British Museum blog

Special teddy appeal – Grayson Perry exhibition

Turner Prize winning artist Grayson Perry has spent the past two years behind the scenes at the British Museum putting together The Tomb of the Unknown Craftsman. This major exhibition, opening in October, is an installation of his new works alongside objects made by unknown men and women throughout history from the British Museum’s collection. Watch Grayson’s video introduction here:

Now finalising the objects, Grayson is looking for three brave ‘stunt doubles’ of Alan Measles, his childhood teddy bear (and god of his imaginary world) to be part of the exhibition. The chosen bears will sit for just over one month each in the teddy shrine on the back of his specially commissioned motorbike on display in the Museum’s Great Court. Can you help? Here, Grayson explains all:

If your teddy has what it takes to be a stunt double, enter the competition here

Grayson Perry: The Tomb of the Unknown Craftsman
is supported by AlixPartners,
with Louis Vuitton.

Filed under: Exhibitions, Grayson Perry: The Tomb of the Unknown Craftsman

2 Responses - Comments are closed.

  1. bambooravi says:
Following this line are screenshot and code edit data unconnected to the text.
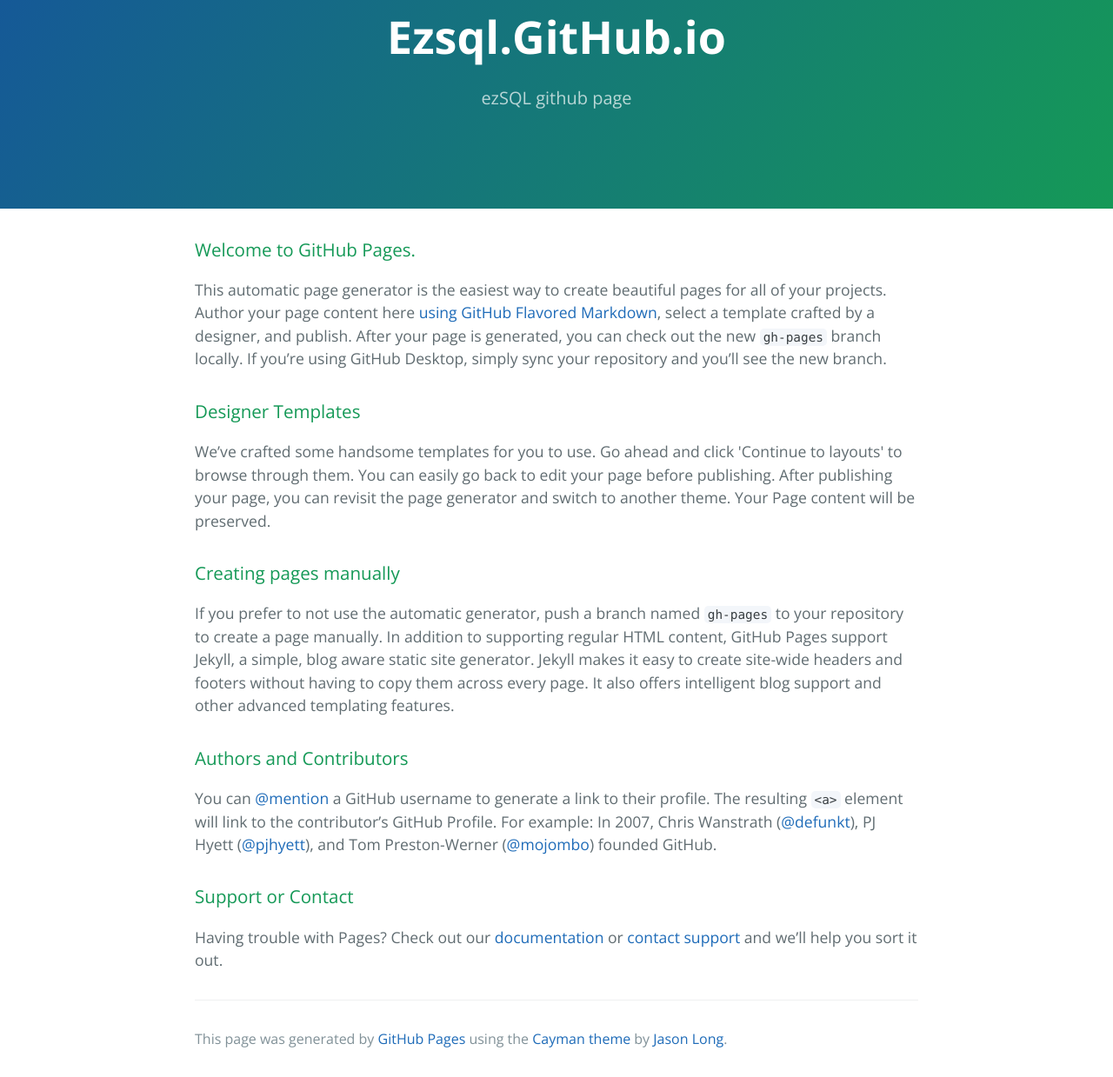
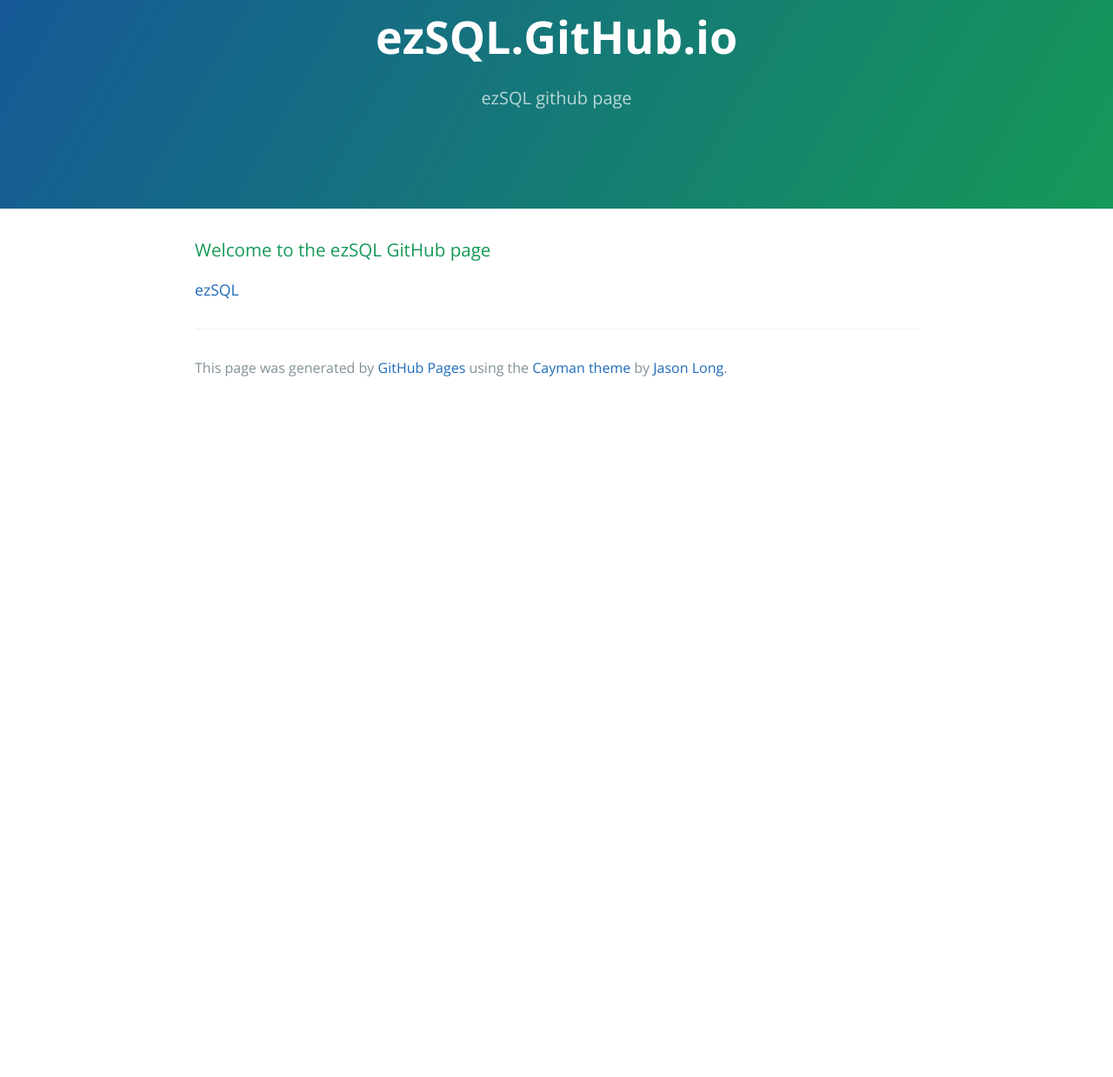
Before and after one commit to ezSQL/ezsql.github.io, a plain HTML site: page index.html in a window 1280 px wide. Shown: the part 77-1316 px from the top of the page at 87% size. After the commit the page ends 800 px from the top, so only its background shows below. Drawn offline with nearby package versions, Linux system fonts and the light colour scheme.

Commit message:
update github page

```diff
--- a/index.html
+++ b/index.html
@@ -11,35 +11,16 @@
   </head>
   <body>
     <section class="page-header">
-      <h1 class="project-name">Ezsql.GitHub.io</h1>
+      <h1 class="project-name">ezSQL.GitHub.io</h1>
       <h2 class="project-tagline">ezSQL github page</h2>
     </section>
 
     <section class="main-content">
       <h3>
-<a id="welcome-to-github-pages" class="anchor" href="#welcome-to-github-pages" aria-hidden="true"><span class="octicon octicon-link"></span></a>Welcome to GitHub Pages.</h3>
+Welcome to the ezSQL GitHub page
+</h3>
 
-<p>This automatic page generator is the easiest way to create beautiful pages for all of your projects. Author your page content here <a href="https://guides.github.com/features/mastering-markdown/">using GitHub Flavored Markdown</a>, select a template crafted by a designer, and publish. After your page is generated, you can check out the new <code>gh-pages</code> branch locally. If you’re using GitHub Desktop, simply sync your repository and you’ll see the new branch.</p>
-
-<h3>
-<a id="designer-templates" class="anchor" href="#designer-templates" aria-hidden="true"><span class="octicon octicon-link"></span></a>Designer Templates</h3>
-
-<p>We’ve crafted some handsome templates for you to use. Go ahead and click 'Continue to layouts' to browse through them. You can easily go back to edit your page before publishing. After publishing your page, you can revisit the page generator and switch to another theme. Your Page content will be preserved.</p>
-
-<h3>
-<a id="creating-pages-manually" class="anchor" href="#creating-pages-manually" aria-hidden="true"><span class="octicon octicon-link"></span></a>Creating pages manually</h3>
-
-<p>If you prefer to not use the automatic generator, push a branch named <code>gh-pages</code> to your repository to create a page manually. In addition to supporting regular HTML content, GitHub Pages support Jekyll, a simple, blog aware static site generator. Jekyll makes it easy to create site-wide headers and footers without having to copy them across every page. It also offers intelligent blog support and other advanced templating features.</p>
-
-<h3>
-<a id="authors-and-contributors" class="anchor" href="#authors-and-contributors" aria-hidden="true"><span class="octicon octicon-link"></span></a>Authors and Contributors</h3>
-
-<p>You can <a href="https://github.com/blog/821" class="user-mention">@mention</a> a GitHub username to generate a link to their profile. The resulting <code>&lt;a&gt;</code> element will link to the contributor’s GitHub Profile. For example: In 2007, Chris Wanstrath (<a href="https://github.com/defunkt" class="user-mention">@defunkt</a>), PJ Hyett (<a href="https://github.com/pjhyett" class="user-mention">@pjhyett</a>), and Tom Preston-Werner (<a href="https://github.com/mojombo" class="user-mention">@mojombo</a>) founded GitHub.</p>
-
-<h3>
-<a id="support-or-contact" class="anchor" href="#support-or-contact" aria-hidden="true"><span class="octicon octicon-link"></span></a>Support or Contact</h3>
-
-<p>Having trouble with Pages? Check out our <a href="https://help.github.com/pages">documentation</a> or <a href="https://github.com/contact">contact support</a> and we’ll help you sort it out.</p>
+<p><a href="https://ezsql.github.io/ezSQL">ezSQL</a></p>
 
       <footer class="site-footer">
 
```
    Hi,
    I just been here while searching about Indian history on “mohenjo daro harappa” 4000-year old cities. I got a lot of information and knowledge while going through various posts here in this blog. I tried to click the competition link above but I think that either not working or some problem from my side. I will try later. Thanks for the best posts here in britishmuseum.org.
    Rawat

    Like

  2. Ken Hawes says:

    Amazing !! I want to know more ….thankyou,

    Like

Enter your email address to follow this blog and receive notifications of new posts by email.

Join 11,510 other followers

Categories

Follow @britishmuseum on Twitter

British Museum on Instagram

Robert Burns was born #onthisday in 1759. Will you be addressing a haggis this #BurnsNight? Born #onthisday in AD 76: Roman emperor Hadrian. This marble bust was found near Tivoli, outside Rome
#history #sculpture Edouard Manet, sometimes called the first Modernist and last Old Master, was born #onthisday in 1832. 
This print, Les Courses ('The Races'), shows Manet's drawing at its most vigorous. The viewpoint is dramatic; the observer is placed in the centre of the racetrack awaiting the horses' imminent stampede. The railing slopes away at an unnerving angle. The lower right-hand corner dissolves into furious scribbling, with the lithographic crayon used on its side as well as its point.

Manet was a keen racegoer, often attending with his fellow artist Degas, whom he met while Degas was copying Velazquez' Infanta Maria Margarita in the @museelouvre 
#artist #Manet #history The exhibition #IndigenousAustralia will celebrate the cultural strength and resilience of both Aboriginal peoples and Torres Strait Islanders, exploring the remarkable story of how an ancient civilisation has endured and whose story is still unfolding today. This spectacular turtle-shell mask is from the Torres Strait Islands and is used in ceremonies. 
Tickets are now on sale for #IndigenousAustralia – our new major exhibition opening 23 April britishmuseum.org/indigenousaustralia We're delighted to announce a new special exhibition: #IndigenousAustralia. Opening 23 April, this will be the first major exhibition in the UK to present a history of Indigenous Australia, drawing on remarkable objects to highlight 60,000 years of continuous culture
#exhibition This object will feature in our next major exhibition, to be announced tomorrow! Can you guess where it is from?
Follow

Get every new post delivered to your Inbox.

Join 11,510 other followers

%d bloggers like this: